In more recent years, he's been playing through Shin's Music Custom Dumbloid Twin which is a pretty advanced and expensive overdrive pedal.
As for wah wah pedals, he's famous for his Real McCoy Custom RMC8 that has its own built-in 5-band EQ. Aside from that one, he also used the Fulltone Clyde and the MXR MC404.
Being a lover of the vintage stuff, it's not a surprise that he became known for utilizing the good old Univox Uni-Vibe pedal. Of course, there are also some Leslie rotary speaker simulators like the Korg GT4 that's known for its abundance of different tones.
Going over to chorus pedals, he's been seen using the Way Huge Blue Hippo which is a rather simple but great sounding analog effect. Another chorus that he prefers using is the Fulltone Mini DejaVibe, which is a stereo effect of great quality. Speaking of which, Mayer also used another famous stereo chorus, the Fulltone Mini DejaVibe.
Phasers are also not unusual to see in Mayer's signal chain and he's been rocking some MXR products, like the Eddie Van Halen signature EVH-90 and another the Phase 100 Script Vintage.
Delays and reverbs
John Mayer's love for that wet tone can be seen in his extensive use of different delay and reverb pedals.

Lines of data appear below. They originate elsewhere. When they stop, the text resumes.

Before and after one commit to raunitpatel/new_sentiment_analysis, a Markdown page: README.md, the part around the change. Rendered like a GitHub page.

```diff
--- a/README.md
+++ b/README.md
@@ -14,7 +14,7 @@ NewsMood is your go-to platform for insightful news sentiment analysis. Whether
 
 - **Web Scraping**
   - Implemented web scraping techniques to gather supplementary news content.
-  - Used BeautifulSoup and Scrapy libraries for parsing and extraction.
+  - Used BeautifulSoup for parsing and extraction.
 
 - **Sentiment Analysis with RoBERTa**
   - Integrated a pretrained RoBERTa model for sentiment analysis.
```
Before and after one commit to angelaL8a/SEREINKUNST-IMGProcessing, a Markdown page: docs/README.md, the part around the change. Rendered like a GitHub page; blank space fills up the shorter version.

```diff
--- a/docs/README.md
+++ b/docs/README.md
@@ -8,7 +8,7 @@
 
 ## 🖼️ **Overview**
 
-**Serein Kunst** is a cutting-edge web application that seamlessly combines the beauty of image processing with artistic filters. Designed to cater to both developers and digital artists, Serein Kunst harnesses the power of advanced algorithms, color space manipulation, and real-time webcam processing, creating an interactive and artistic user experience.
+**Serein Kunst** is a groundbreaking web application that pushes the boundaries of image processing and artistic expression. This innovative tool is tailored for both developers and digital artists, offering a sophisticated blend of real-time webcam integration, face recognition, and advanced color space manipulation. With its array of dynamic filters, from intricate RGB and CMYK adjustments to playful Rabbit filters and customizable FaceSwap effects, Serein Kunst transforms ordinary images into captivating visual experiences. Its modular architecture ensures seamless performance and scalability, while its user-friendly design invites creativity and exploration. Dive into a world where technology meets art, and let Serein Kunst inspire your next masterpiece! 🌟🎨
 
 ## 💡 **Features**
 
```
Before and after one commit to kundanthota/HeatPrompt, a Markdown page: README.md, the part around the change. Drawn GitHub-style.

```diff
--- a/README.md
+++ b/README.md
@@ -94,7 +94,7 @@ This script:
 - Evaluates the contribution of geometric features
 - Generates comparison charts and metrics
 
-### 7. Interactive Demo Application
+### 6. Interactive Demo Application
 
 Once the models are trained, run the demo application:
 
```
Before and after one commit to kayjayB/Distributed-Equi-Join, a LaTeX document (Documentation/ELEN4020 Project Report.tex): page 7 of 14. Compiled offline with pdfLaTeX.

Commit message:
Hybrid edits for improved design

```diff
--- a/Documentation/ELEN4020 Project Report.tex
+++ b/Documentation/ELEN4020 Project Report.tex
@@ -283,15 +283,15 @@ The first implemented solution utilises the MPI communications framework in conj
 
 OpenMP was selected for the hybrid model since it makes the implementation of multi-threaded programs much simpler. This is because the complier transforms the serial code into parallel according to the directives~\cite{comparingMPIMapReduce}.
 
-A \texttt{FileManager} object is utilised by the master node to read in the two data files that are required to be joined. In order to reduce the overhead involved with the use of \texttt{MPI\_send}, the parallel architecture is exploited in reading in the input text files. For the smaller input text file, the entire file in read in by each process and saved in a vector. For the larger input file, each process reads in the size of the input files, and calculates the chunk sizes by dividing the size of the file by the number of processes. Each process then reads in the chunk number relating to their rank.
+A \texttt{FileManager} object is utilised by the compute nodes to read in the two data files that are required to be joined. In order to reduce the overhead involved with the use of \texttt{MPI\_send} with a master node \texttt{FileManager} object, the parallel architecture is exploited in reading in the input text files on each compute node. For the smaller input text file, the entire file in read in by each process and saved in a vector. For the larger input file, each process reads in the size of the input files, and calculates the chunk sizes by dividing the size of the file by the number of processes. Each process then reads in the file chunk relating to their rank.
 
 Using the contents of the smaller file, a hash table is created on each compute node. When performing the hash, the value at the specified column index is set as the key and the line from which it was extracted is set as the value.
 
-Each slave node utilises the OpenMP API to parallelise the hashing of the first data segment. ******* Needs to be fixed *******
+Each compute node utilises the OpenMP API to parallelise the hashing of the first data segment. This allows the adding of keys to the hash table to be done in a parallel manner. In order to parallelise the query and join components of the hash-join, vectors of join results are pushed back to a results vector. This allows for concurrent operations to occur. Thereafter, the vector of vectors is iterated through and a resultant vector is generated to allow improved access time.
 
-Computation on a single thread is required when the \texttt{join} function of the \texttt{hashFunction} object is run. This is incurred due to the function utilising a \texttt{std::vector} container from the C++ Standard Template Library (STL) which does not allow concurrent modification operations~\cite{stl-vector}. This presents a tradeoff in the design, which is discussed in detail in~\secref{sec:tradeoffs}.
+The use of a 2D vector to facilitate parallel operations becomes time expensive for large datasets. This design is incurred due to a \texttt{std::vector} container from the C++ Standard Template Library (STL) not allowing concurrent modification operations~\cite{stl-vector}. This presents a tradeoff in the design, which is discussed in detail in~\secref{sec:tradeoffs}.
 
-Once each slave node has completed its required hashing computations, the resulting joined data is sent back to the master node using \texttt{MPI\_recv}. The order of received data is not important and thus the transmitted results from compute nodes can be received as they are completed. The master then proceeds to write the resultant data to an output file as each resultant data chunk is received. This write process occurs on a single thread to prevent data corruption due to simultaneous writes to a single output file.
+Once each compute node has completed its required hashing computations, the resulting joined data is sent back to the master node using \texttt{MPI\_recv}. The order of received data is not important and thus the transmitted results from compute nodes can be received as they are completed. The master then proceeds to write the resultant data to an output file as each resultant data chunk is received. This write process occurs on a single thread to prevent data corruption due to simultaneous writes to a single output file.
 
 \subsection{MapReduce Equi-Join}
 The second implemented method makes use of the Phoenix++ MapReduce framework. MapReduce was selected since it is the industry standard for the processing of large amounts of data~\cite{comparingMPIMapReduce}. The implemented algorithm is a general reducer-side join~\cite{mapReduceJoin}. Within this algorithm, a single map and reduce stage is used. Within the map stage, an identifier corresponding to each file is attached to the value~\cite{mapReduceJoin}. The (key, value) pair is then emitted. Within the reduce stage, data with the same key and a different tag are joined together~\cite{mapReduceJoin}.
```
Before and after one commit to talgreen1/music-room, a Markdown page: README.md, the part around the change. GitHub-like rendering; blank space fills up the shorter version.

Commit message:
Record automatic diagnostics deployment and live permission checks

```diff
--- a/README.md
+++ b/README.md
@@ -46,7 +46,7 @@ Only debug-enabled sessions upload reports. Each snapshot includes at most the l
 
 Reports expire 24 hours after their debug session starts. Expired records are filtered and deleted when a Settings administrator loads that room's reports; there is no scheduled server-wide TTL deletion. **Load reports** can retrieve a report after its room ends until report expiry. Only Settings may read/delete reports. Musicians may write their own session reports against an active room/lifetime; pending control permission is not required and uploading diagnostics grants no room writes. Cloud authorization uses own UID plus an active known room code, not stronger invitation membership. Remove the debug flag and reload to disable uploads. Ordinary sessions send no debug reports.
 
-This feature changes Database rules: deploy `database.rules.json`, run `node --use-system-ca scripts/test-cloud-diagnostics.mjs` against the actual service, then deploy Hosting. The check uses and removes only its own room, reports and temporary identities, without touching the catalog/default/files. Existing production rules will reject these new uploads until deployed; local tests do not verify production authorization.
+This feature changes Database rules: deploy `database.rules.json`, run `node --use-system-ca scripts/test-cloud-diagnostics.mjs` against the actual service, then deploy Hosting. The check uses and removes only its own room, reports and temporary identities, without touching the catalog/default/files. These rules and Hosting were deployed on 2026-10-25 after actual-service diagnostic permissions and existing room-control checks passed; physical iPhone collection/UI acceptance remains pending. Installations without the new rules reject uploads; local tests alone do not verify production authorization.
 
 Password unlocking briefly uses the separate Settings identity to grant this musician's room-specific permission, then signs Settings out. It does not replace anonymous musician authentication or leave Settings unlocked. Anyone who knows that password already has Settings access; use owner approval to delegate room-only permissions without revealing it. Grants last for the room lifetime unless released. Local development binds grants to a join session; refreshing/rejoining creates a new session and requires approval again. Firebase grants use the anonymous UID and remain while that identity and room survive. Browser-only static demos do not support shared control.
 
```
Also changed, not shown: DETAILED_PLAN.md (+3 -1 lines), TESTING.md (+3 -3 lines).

The well-known Line 6 DL4 is a pretty interesting one as it features a variety of delay effect presets. Other delays also include Way Huge Aqua-Puss, T-Rex Engineering Replica, Dunlop EP103 Echoplex, MXR Carbon Copy, and the Strymon TimeLine.
While we're at Strymon pedals, he also used the company's Flint Tremolo and Reverb pedal. Obviously a huge fan of Strymon, he's also used their Volante Magnetic Echo.
Of course, with Boss being one of the leading manufacturers, Mayer is fond of their RE-20 Space Echo dual pedal.
But aside from these basic pedals, there have been countless others that helped shape his tone. Knowing how thorough Mayer is about his tone, there are always some equilizer pedals in his signal chain. A pretty interesting one is the MXR M-108, which is a 10-band EQ giving a lot of options for frequency boosting or cutting. There's also the unavoidable Boss GE-7 that's also been present on pedalboards of various musicians, both amateurs and professionals.
Booster pedals are also very frequent in his signal chain, like the Keeley Katana Pre Amp, Sabbadius Mr. White, and the JHS Kirkland. For some additional effects, John uses multi-FX units like the Roger Linn Design AdrenaLinn III.
Filters and different synths can also be found on Mayer's pedalboard and he's known for using stuff like Electro-Harmonix Q-Tron Plus, as well as the MicroSynth XO.
Having a variety of pedals, it's only obvious that Mayer needs a solid power supply, which is something that is essential in order to keep your tone without any unwanted noise. For this purpose, he has MXR Custom Audio Electronics MC403 which can power 16 pedals at the same time.
But after years of relying on tube amps and different pedals, John Mayer has been seen using a Kemper modeling amp. While it's somewhat of a controversial choice, we will see in the future if he'll completely abandon using complex big rigs and pedalboards in favor of very practical modeling amps.